Hedge Funds Urge Puerto Rico to Close Schools, Pay Back $5.2 bn

© AP Photo / Ricardo ArduengoIn this May 4, 2012 photo, the flags of Puerto Rico and the U.S. wave behind an English one-way traffic sign in Guaynabo, Puerto Rico, one of only a few places in Puerto Rico with street signs in English
In this May 4, 2012 photo, the flags of Puerto Rico and the U.S. wave behind an English one-way traffic sign in Guaynabo, Puerto Rico, one of only a few places in Puerto Rico with street signs in English - Sputnik International
Subscribe
US
India
Global
Puerto Rico has never been so close to announcing financial default and a financial crisis may hit the country as hedge funds are calling on the country to cut its public spending to pay back billions of US dollars it owes in debt.
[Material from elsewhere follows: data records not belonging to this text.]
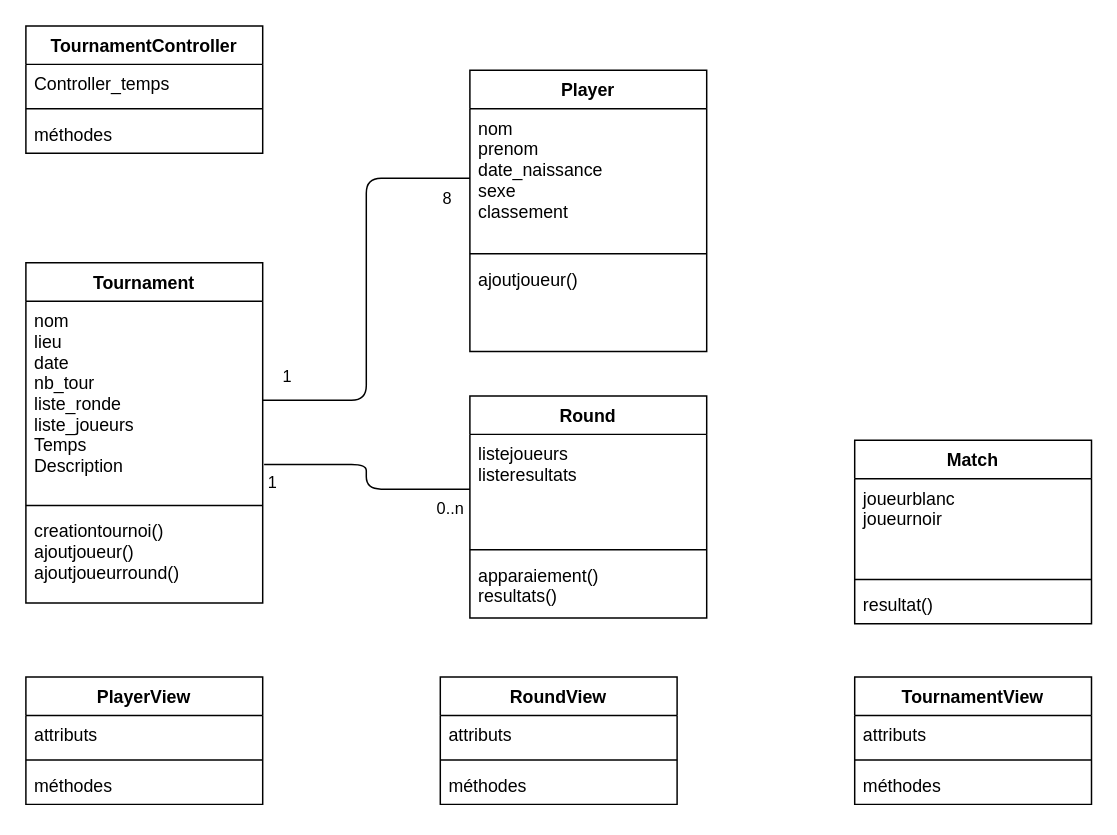
Earlier version of the draw.io diagram diag_class.drawio (seah78/P4). Source tidied: cells renumbered, new cells numbered last; positions are measured from the earlier drawing's top-left corner, leaving out a move shared by most shapes. Both pictures are drawn from the tidied source at 148%, with x=0, y=0 at pixel (25, 25).
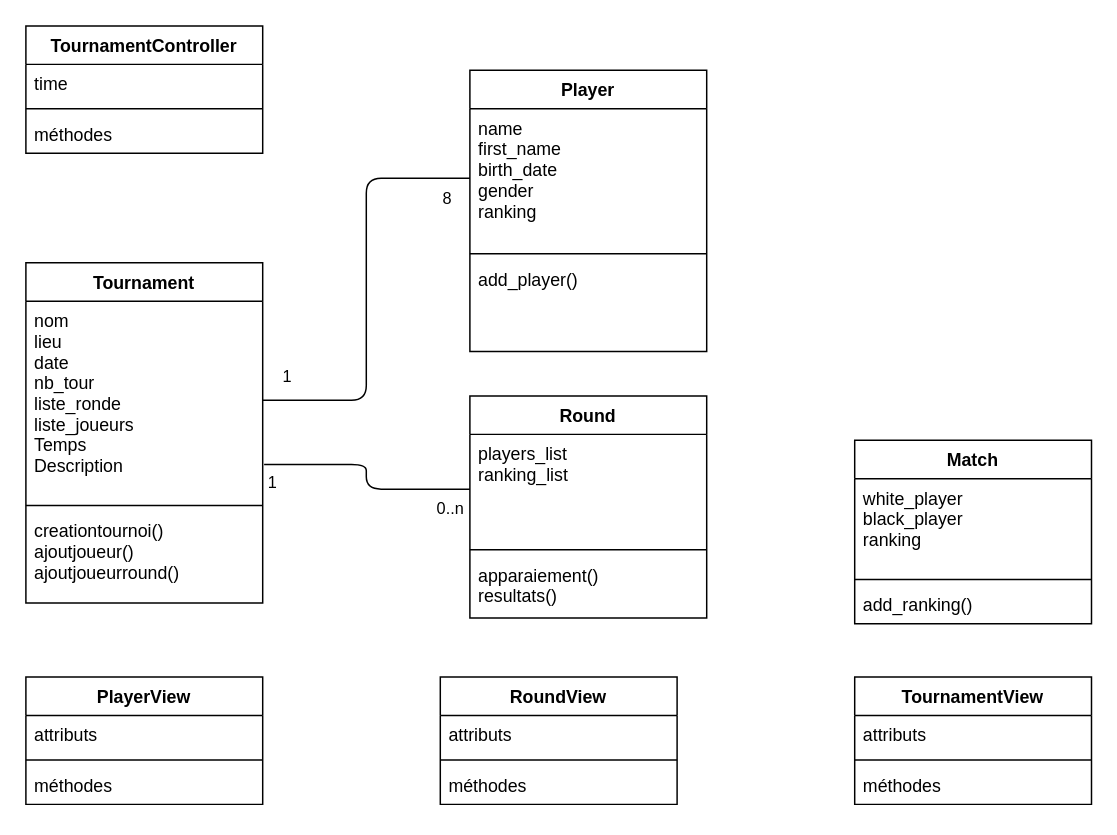
Above is the later version.

Unchanged cells that the change refers to:
```xml
<mxCell id="2" value="TournamentController" style="swimlane;fontStyle=1;align=center;verticalAlign=top;horizontal=1;startSize=26;" parent="1" vertex="1">
  <mxGeometry width="160" height="86" as="geometry" />
</mxCell>
<mxCell id="6" value="Round" style="swimlane;fontStyle=1;align=center;verticalAlign=top;horizontal=1;startSize=26;" parent="1" vertex="1">
  <mxGeometry x="300" y="250" width="160" height="150" as="geometry" />
</mxCell>
<mxCell id="10" value="Player" style="swimlane;fontStyle=1;align=center;verticalAlign=top;horizontal=1;startSize=26;" parent="1" vertex="1">
  <mxGeometry x="300" y="30" width="160" height="190" as="geometry" />
</mxCell>
<mxCell id="14" value="Match" style="swimlane;fontStyle=1;align=center;verticalAlign=top;horizontal=1;startSize=26;" parent="1" vertex="1">
  <mxGeometry x="560" y="280" width="160" height="124" as="geometry" />
</mxCell>
```

The edit, as a diff of the source:
```diff
@@
-    <mxCell id="3" value="Controller_temps" style="text;strokeColor=none;fillColor=none;align=left;verticalAlign=top;spacingLeft=4;spacingRight=4;overflow=hidden;" parent="2" vertex="1">
+    <mxCell id="3" value="time" style="text;strokeColor=none;fillColor=none;align=left;verticalAlign=top;spacingLeft=4;spacingRight=4;overflow=hidden;" parent="2" vertex="1">
       <mxGeometry y="26" width="160" height="26" as="geometry" />
     </mxCell>
@@
-    <mxCell id="7" value="listejoueurs&#10;listeresultats" style="text;strokeColor=none;fillColor=none;align=left;verticalAlign=top;spacingLeft=4;spacingRight=4;overflow=hidden;points=[[0,0.5],[1,0.5]];portConstraint=eastwest;" parent="6" vertex="1">
+    <mxCell id="7" value="players_list&#10;ranking_list" style="text;strokeColor=none;fillColor=none;align=left;verticalAlign=top;spacingLeft=4;spacingRight=4;overflow=hidden;points=[[0,0.5],[1,0.5]];portConstraint=eastwest;" parent="6" vertex="1">
       <mxGeometry y="26" width="160" height="74" as="geometry" />
     </mxCell>
@@
-    <mxCell id="11" value="nom&#10;prenom&#10;date_naissance&#10;sexe&#10;classement" style="text;strokeColor=none;fillColor=none;align=left;verticalAlign=top;spacingLeft=4;spacingRight=4;overflow=hidden;points=[[0,0.5],[1,0.5]];portConstraint=eastwest;" parent="10" vertex="1">
+    <mxCell id="11" value="name&#10;first_name&#10;birth_date&#10;gender&#10;ranking" style="text;strokeColor=none;fillColor=none;align=left;verticalAlign=top;spacingLeft=4;spacingRight=4;overflow=hidden;points=[[0,0.5],[1,0.5]];portConstraint=eastwest;" parent="10" vertex="1">
       <mxGeometry y="26" width="160" height="94" as="geometry" />
     </mxCell>
@@
-    <mxCell id="13" value="ajoutjoueur()&#10;" style="text;strokeColor=none;fillColor=none;align=left;verticalAlign=top;spacingLeft=4;spacingRight=4;overflow=hidden;" parent="10" vertex="1">
+    <mxCell id="13" value="add_player()&#10;" style="text;strokeColor=none;fillColor=none;align=left;verticalAlign=top;spacingLeft=4;spacingRight=4;overflow=hidden;" parent="10" vertex="1">
       <mxGeometry y="128" width="160" height="62" as="geometry" />
     </mxCell>
@@
-    <mxCell id="15" value="joueurblanc&#10;joueurnoir&#10;" style="text;strokeColor=none;fillColor=none;align=left;verticalAlign=top;spacingLeft=4;spacingRight=4;overflow=hidden;" parent="14" vertex="1">
+    <mxCell id="15" value="white_player&#10;black_player&#10;ranking" style="text;strokeColor=none;fillColor=none;align=left;verticalAlign=top;spacingLeft=4;spacingRight=4;overflow=hidden;" parent="14" vertex="1">
       <mxGeometry y="26" width="160" height="64" as="geometry" />
     </mxCell>
@@
-    <mxCell id="17" value="resultat()" style="text;strokeColor=none;fillColor=none;align=left;verticalAlign=top;spacingLeft=4;spacingRight=4;overflow=hidden;" parent="14" vertex="1">
+    <mxCell id="17" value="add_ranking()" style="text;strokeColor=none;fillColor=none;align=left;verticalAlign=top;spacingLeft=4;spacingRight=4;overflow=hidden;" parent="14" vertex="1">
       <mxGeometry y="98" width="160" height="26" as="geometry" />
     </mxCell>
```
Thirty-four hedge funds have asked the Puerto-Rican government to lay off teachers and close schools because of ‘massive overspending on education’ despite that the country spends 21% less on US average per student and has already closed 100 schools.
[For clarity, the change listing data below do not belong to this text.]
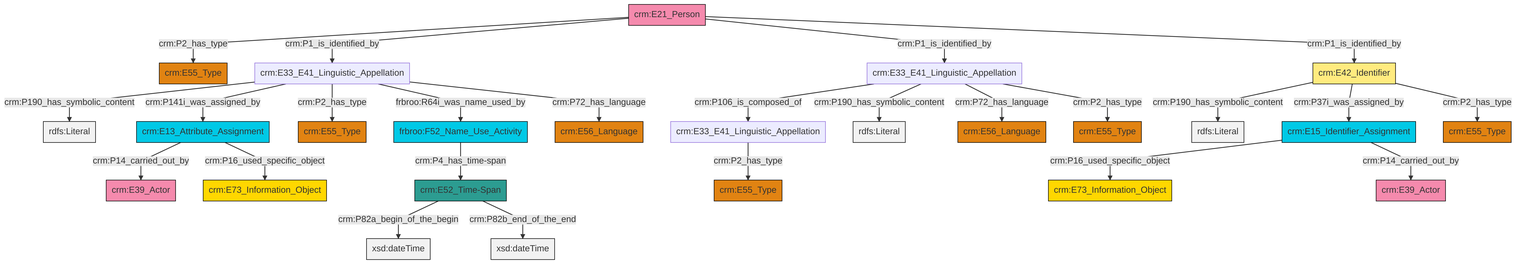
This is et/personCSV/ttl/mmd/png/Person_Names_and_Classification.png from swiss-art-research-net/reference-data-models, a Mermaid export, as it was before one commit. Its source is kept beside it as et/personCSV/ttl/mmd/Person_Names_and_Classification.ttl.mmd.
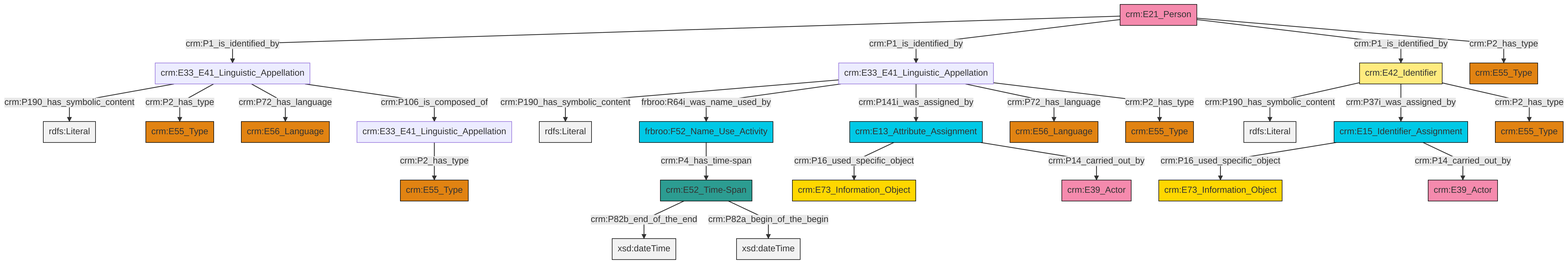
The same diagram one commit later.

Diff of the diagram source:
```diff
@@ -13,27 +13,27 @@
 classDef PC_Classes fill:#4ce600, stroke:#000000;
 classDef Multi fill:#cccccc,stroke:#000000;
 
-0["crm:E52_Time-Span"]:::Time-Span -->|crm:P82a_begin_of_the_begin| 1[xsd:dateTime]:::Literal
-2["crm:E33_E41_Linguistic_Appellation"]:::Default -->|crm:P106_is_composed_of| 3["crm:E33_E41_Linguistic_Appellation"]:::Default
-9["crm:E15_Identifier_Assignment"]:::Temporal_Entity -->|crm:P16_used_specific_object| 10["crm:E73_Information_Object"]:::Conceptual_Object
-2["crm:E33_E41_Linguistic_Appellation"]:::Default -->|crm:P190_has_symbolic_content| 11[rdfs:Literal]:::Literal
-14["crm:E13_Attribute_Assignment"]:::Temporal_Entity -->|crm:P14_carried_out_by| 15["crm:E39_Actor"]:::Actor
-9["crm:E15_Identifier_Assignment"]:::Temporal_Entity -->|crm:P14_carried_out_by| 16["crm:E39_Actor"]:::Actor
-19["crm:E21_Person"]:::Actor -->|crm:P2_has_type| 20["crm:E55_Type"]:::Type
-19["crm:E21_Person"]:::Actor -->|crm:P1_is_identified_by| 27["crm:E33_E41_Linguistic_Appellation"]:::Default
-29["frbroo:F52_Name_Use_Activity"]:::Temporal_Entity -->|crm:P4_has_time-span| 0["crm:E52_Time-Span"]:::Time-Span
-0["crm:E52_Time-Span"]:::Time-Span -->|crm:P82b_end_of_the_end| 30[xsd:dateTime]:::Literal
-2["crm:E33_E41_Linguistic_Appellation"]:::Default -->|crm:P72_has_language| 32["crm:E56_Language"]:::Type
-3["crm:E33_E41_Linguistic_Appellation"]:::Default -->|crm:P2_has_type| 33["crm:E55_Type"]:::Type
-36["crm:E42_Identifier"]:::Appellation -->|crm:P190_has_symbolic_content| 37[rdfs:Literal]:::Literal
-36["crm:E42_Identifier"]:::Appellation -->|crm:P37i_was_assigned_by| 9["crm:E15_Identifier_Assignment"]:::Temporal_Entity
-27["crm:E33_E41_Linguistic_Appellation"]:::Default -->|crm:P190_has_symbolic_content| 39[rdfs:Literal]:::Literal
-19["crm:E21_Person"]:::Actor -->|crm:P1_is_identified_by| 2["crm:E33_E41_Linguistic_Appellation"]:::Default
-14["crm:E13_Attribute_Assignment"]:::Temporal_Entity -->|crm:P16_used_specific_object| 4["crm:E73_Information_Object"]:::Conceptual_Object
-27["crm:E33_E41_Linguistic_Appellation"]:::Default -->|crm:P141i_was_assigned_by| 14["crm:E13_Attribute_Assignment"]:::Temporal_Entity
-19["crm:E21_Person"]:::Actor -->|crm:P1_is_identified_by| 36["crm:E42_Identifier"]:::Appellation
-27["crm:E33_E41_Linguistic_Appellation"]:::Default -->|crm:P2_has_type| 42["crm:E55_Type"]:::Type
-2["crm:E33_E41_Linguistic_Appellation"]:::Default -->|crm:P2_has_type| 6["crm:E55_Type"]:::Type
-36["crm:E42_Identifier"]:::Appellation -->|crm:P2_has_type| 21["crm:E55_Type"]:::Type
-27["crm:E33_E41_Linguistic_Appellation"]:::Default -->|frbroo:R64i_was_name_used_by| 29["frbroo:F52_Name_Use_Activity"]:::Temporal_Entity
-27["crm:E33_E41_Linguistic_Appellation"]:::Default -->|crm:P72_has_language| 12["crm:E56_Language"]:::Type
+0["crm:E13_Attribute_Assignment"]:::Temporal_Entity -->|crm:P16_used_specific_object| 1["crm:E73_Information_Object"]:::Conceptual_Object
+2["crm:E33_E41_Linguistic_Appellation"]:::Default -->|crm:P190_has_symbolic_content| 3[rdfs:Literal]:::Literal
+6["crm:E42_Identifier"]:::Appellation -->|crm:P190_has_symbolic_content| 7[rdfs:Literal]:::Literal
+6["crm:E42_Identifier"]:::Appellation -->|crm:P37i_was_assigned_by| 8["crm:E15_Identifier_Assignment"]:::Temporal_Entity
+9["crm:E33_E41_Linguistic_Appellation"]:::Default -->|crm:P190_has_symbolic_content| 10[rdfs:Literal]:::Literal
+11["crm:E33_E41_Linguistic_Appellation"]:::Default -->|crm:P2_has_type| 12["crm:E55_Type"]:::Type
+13["crm:E52_Time-Span"]:::Time-Span -->|crm:P82b_end_of_the_end| 14[xsd:dateTime]:::Literal
+8["crm:E15_Identifier_Assignment"]:::Temporal_Entity -->|crm:P16_used_specific_object| 22["crm:E73_Information_Object"]:::Conceptual_Object
+13["crm:E52_Time-Span"]:::Time-Span -->|crm:P82a_begin_of_the_begin| 25[xsd:dateTime]:::Literal
+26["crm:E21_Person"]:::Actor -->|crm:P1_is_identified_by| 9["crm:E33_E41_Linguistic_Appellation"]:::Default
+26["crm:E21_Person"]:::Actor -->|crm:P1_is_identified_by| 2["crm:E33_E41_Linguistic_Appellation"]:::Default
+2["crm:E33_E41_Linguistic_Appellation"]:::Default -->|frbroo:R64i_was_name_used_by| 28["frbroo:F52_Name_Use_Activity"]:::Temporal_Entity
+8["crm:E15_Identifier_Assignment"]:::Temporal_Entity -->|crm:P14_carried_out_by| 23["crm:E39_Actor"]:::Actor
+9["crm:E33_E41_Linguistic_Appellation"]:::Default -->|crm:P2_has_type| 32["crm:E55_Type"]:::Type
+2["crm:E33_E41_Linguistic_Appellation"]:::Default -->|crm:P141i_was_assigned_by| 0["crm:E13_Attribute_Assignment"]:::Temporal_Entity
+26["crm:E21_Person"]:::Actor -->|crm:P1_is_identified_by| 6["crm:E42_Identifier"]:::Appellation
+0["crm:E13_Attribute_Assignment"]:::Temporal_Entity -->|crm:P14_carried_out_by| 4["crm:E39_Actor"]:::Actor
+2["crm:E33_E41_Linguistic_Appellation"]:::Default -->|crm:P72_has_language| 33["crm:E56_Language"]:::Type
+9["crm:E33_E41_Linguistic_Appellation"]:::Default -->|crm:P72_has_language| 15["crm:E56_Language"]:::Type
+2["crm:E33_E41_Linguistic_Appellation"]:::Default -->|crm:P2_has_type| 29["crm:E55_Type"]:::Type
+26["crm:E21_Person"]:::Actor -->|crm:P2_has_type| 17["crm:E55_Type"]:::Type
+28["frbroo:F52_Name_Use_Activity"]:::Temporal_Entity -->|crm:P4_has_time-span| 13["crm:E52_Time-Span"]:::Time-Span
+9["crm:E33_E41_Linguistic_Appellation"]:::Default -->|crm:P106_is_composed_of| 11["crm:E33_E41_Linguistic_Appellation"]:::Default
+6["crm:E42_Identifier"]:::Appellation -->|crm:P2_has_type| 41["crm:E55_Type"]:::Type
```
Puerto Rico should be given similar bankruptcy safeguards to other US municipalities - Sputnik International
Puerto Rico Deserves Same Bankruptcy Support as US Cities - Bernie Sanders
The countries’ education system will experience tough days if the government makes concessions with billionaire hedge funds to drastically decrease public spending on education, impose severe tax reforms, and sell $4bn worth of public buildings.
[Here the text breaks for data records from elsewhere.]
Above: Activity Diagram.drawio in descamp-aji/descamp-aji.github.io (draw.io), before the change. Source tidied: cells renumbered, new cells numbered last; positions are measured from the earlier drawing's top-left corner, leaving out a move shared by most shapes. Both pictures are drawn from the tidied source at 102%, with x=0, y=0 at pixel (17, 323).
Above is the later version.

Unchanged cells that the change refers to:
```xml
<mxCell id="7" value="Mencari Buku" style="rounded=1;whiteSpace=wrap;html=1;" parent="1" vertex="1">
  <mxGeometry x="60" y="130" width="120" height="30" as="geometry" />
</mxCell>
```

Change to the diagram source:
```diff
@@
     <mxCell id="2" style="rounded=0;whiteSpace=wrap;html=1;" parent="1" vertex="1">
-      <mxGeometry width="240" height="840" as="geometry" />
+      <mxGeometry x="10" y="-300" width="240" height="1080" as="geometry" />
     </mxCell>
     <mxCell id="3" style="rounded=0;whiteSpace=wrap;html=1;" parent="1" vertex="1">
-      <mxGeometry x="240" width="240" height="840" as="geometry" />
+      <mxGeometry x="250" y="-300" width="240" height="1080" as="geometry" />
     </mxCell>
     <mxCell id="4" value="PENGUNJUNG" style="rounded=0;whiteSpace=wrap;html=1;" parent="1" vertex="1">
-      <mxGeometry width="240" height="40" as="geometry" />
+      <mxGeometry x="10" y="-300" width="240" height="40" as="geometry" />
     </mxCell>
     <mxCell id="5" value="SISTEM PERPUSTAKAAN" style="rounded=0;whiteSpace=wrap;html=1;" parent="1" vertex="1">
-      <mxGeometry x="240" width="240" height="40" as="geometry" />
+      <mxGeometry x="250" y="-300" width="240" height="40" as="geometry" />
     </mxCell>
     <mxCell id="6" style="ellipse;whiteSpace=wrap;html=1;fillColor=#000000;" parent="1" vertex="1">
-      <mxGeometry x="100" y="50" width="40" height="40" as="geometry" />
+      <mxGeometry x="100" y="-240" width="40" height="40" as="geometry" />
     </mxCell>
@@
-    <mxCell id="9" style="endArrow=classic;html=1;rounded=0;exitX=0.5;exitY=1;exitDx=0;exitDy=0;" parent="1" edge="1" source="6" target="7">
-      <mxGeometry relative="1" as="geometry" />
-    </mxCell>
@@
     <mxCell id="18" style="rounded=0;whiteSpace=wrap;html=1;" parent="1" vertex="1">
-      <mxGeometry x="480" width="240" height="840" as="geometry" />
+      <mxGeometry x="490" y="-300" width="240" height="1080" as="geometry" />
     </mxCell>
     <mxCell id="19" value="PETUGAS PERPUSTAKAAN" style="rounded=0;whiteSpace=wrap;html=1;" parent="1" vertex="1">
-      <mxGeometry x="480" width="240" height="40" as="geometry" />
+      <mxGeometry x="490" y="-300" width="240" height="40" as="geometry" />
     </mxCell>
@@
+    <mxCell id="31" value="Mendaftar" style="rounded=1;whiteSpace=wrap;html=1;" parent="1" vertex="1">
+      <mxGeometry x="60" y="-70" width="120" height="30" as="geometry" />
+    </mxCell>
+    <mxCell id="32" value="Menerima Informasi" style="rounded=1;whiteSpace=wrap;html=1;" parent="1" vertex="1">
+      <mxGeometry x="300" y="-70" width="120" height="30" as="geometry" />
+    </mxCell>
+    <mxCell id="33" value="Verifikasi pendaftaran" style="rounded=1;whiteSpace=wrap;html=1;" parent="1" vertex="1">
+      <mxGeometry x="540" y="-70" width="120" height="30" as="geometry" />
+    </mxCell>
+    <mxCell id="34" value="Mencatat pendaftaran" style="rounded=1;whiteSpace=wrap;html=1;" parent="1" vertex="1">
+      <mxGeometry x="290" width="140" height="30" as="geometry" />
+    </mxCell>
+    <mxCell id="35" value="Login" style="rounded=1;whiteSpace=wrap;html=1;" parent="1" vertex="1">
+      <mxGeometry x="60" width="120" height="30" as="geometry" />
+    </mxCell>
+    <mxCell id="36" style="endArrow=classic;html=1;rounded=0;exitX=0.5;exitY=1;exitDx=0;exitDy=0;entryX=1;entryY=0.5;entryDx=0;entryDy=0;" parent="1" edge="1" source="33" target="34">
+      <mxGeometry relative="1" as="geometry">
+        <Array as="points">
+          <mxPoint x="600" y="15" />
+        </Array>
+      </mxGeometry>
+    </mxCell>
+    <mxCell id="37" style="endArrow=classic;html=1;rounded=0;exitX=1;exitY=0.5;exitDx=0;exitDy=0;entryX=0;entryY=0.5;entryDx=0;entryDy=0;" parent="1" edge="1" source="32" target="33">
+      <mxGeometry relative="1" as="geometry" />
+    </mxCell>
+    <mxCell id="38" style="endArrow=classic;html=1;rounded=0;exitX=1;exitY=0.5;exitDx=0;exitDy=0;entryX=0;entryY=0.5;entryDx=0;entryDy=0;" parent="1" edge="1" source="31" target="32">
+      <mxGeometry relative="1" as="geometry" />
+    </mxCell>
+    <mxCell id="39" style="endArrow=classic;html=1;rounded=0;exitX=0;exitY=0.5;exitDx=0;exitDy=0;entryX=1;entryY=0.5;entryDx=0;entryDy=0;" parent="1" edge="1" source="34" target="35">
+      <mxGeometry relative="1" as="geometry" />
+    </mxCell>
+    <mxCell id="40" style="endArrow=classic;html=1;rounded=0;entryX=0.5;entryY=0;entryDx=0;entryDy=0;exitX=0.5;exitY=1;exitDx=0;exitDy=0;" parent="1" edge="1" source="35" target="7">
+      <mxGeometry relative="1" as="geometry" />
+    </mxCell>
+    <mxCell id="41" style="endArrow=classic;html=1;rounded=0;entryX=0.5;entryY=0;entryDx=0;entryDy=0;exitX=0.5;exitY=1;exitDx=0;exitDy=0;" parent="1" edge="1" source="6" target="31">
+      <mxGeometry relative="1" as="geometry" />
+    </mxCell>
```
Three economists Jose Fajgenbaum, Jorge Guzmán and Claudio Loser who currently work for a global strategic and policy advisory firm, blamed Puerto Rico of spending too much money on education.

The former researchers and economists from the IMF, hired by hedge fund managers, conducted an analysis to find out how to deal with the crisis Puerto Rico faces, following an announcement by Governor Alejandro Garcia Padilla that Puerto Rico could not pay its $73 billion debt and would soon run out of money to operate the government.

Their report, called “There is a Better Way,” states that the island faces a deficit problem, not a debt problem, which is “fixable and requires fiscal adjustments,” while dismissing the Governor’s ability to solve the problem naming it as a “risky.”

The US territory of Puerto Rico spends $8,400 per student, however, the US national average exceeds $10,667.

Another IMF former employee Anne Krueger suggested in a report by the Puerto Rican government  that debt restructuring was the only way for Puerto Rico to solve the crisis.

Earlier Moody’s stated the possibility of default as well as restructuring of debt obligations creates doubts that bond holders will be paid in full on a number of Puerto Rican debts and utility bonds.

Newsfeed
0
To participate in the discussion
log in or register
loader
Chats
Заголовок открываемого материала